Demand for lithium-ion battery cells is about to skyrocket. Prodded by stricter emissions standards, automakers are expected to increase production of electric cars over the next few decades. Non-automotive uses such as consumer electronics and energy storage will add to demand for the element. But can lithium processors handle it? That's the billion-dollar question.
Lithium is readily available, but ensuring there is enough capacity to process it into something useful is another matter, according to Reuters. Automakers and other companies that use lithium-ion batteries need to sign big multi-year deals with suppliers in order to get them to make the necessary investments in production capacity, the news service says.
The lithium that goes into batteries generally comes from two types of deposits: hard rock and brine. But mining and refining either of these sources into usable material can take years, and research firms are already anticipating lithium shortfalls unless processing capacity is expanded.
Consulting firm Roskill predicts a 26,000-ton shortfall of lithium carbonate equivalent (an industry metric for the main types of processed lithium) by 2025. By contrast, supply has exceeded demand by about 10,000 tons this year, according to Roskill. Major lithium processors are willing to expand to meet the demand, but they want commitments from customers in the form of long-term contracts, according to Reuters.

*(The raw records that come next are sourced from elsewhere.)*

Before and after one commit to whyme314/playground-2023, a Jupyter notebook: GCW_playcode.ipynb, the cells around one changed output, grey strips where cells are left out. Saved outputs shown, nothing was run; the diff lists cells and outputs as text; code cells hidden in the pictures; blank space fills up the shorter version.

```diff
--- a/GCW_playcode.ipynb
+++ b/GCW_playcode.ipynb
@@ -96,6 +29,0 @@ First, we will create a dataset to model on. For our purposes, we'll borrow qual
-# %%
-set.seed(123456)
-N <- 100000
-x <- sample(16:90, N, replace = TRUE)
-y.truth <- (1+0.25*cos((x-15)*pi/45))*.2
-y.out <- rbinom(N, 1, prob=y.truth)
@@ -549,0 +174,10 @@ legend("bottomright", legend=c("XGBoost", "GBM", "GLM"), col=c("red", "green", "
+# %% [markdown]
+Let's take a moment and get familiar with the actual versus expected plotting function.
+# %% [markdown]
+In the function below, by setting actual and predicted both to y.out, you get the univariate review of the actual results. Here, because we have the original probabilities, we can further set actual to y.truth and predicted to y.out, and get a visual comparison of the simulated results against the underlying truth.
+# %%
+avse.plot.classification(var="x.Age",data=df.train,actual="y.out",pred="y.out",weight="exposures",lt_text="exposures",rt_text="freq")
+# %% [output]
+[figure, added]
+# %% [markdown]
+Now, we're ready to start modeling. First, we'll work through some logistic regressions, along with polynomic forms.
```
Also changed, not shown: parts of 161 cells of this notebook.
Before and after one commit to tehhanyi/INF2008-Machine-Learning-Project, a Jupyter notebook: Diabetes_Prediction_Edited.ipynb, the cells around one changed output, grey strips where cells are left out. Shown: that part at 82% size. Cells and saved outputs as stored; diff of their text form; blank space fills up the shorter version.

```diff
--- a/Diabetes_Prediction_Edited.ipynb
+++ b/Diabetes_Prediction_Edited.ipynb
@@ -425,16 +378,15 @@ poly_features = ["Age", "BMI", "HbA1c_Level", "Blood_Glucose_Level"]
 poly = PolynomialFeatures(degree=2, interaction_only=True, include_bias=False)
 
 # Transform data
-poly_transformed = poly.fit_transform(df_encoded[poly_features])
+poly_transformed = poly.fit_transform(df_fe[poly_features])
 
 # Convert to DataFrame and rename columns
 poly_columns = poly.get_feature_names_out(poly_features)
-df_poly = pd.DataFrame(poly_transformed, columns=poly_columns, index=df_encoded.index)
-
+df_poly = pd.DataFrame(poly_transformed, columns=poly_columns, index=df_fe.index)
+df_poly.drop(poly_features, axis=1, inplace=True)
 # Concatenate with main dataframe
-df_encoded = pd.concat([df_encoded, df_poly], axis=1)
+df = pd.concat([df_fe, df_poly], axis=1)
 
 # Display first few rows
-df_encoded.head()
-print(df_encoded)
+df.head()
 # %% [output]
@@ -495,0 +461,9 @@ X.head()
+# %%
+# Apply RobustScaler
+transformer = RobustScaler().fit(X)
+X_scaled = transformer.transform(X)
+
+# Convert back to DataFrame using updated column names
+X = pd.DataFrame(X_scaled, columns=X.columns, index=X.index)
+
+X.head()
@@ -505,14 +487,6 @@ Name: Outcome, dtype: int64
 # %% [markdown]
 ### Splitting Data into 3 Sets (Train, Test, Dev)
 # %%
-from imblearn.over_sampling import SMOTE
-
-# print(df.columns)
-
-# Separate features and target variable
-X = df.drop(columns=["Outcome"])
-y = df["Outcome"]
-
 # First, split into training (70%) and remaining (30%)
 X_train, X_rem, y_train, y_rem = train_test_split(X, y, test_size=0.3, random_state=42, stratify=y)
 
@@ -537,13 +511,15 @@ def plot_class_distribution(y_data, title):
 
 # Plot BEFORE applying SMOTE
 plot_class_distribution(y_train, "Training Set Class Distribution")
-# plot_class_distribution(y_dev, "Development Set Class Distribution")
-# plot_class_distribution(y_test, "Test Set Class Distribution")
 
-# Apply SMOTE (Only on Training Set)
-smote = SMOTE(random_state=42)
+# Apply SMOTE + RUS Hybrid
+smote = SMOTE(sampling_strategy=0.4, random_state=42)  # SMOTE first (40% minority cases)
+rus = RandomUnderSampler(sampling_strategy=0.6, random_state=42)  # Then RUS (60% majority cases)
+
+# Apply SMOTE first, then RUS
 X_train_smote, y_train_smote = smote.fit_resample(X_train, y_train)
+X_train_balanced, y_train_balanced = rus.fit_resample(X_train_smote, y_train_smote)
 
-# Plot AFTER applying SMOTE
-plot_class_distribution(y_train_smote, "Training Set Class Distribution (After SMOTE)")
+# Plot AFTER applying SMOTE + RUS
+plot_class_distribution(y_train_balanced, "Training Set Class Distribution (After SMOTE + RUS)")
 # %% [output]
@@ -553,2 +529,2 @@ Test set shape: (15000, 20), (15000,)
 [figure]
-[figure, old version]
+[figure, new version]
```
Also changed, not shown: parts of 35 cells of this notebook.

For the current style of EVs to succeed, lithium needs to not only be readily available, but be around in large enough quantities to make it cheap. The price of lithium-ion battery cells has been a major obstacle to large-scale production of electric cars, because it tends to make them more expensive than gasoline or diesel cars. Economies of scale could bring the price down and open the floodgates of electric-car sales...but only if lithium processors don't create a bottleneck.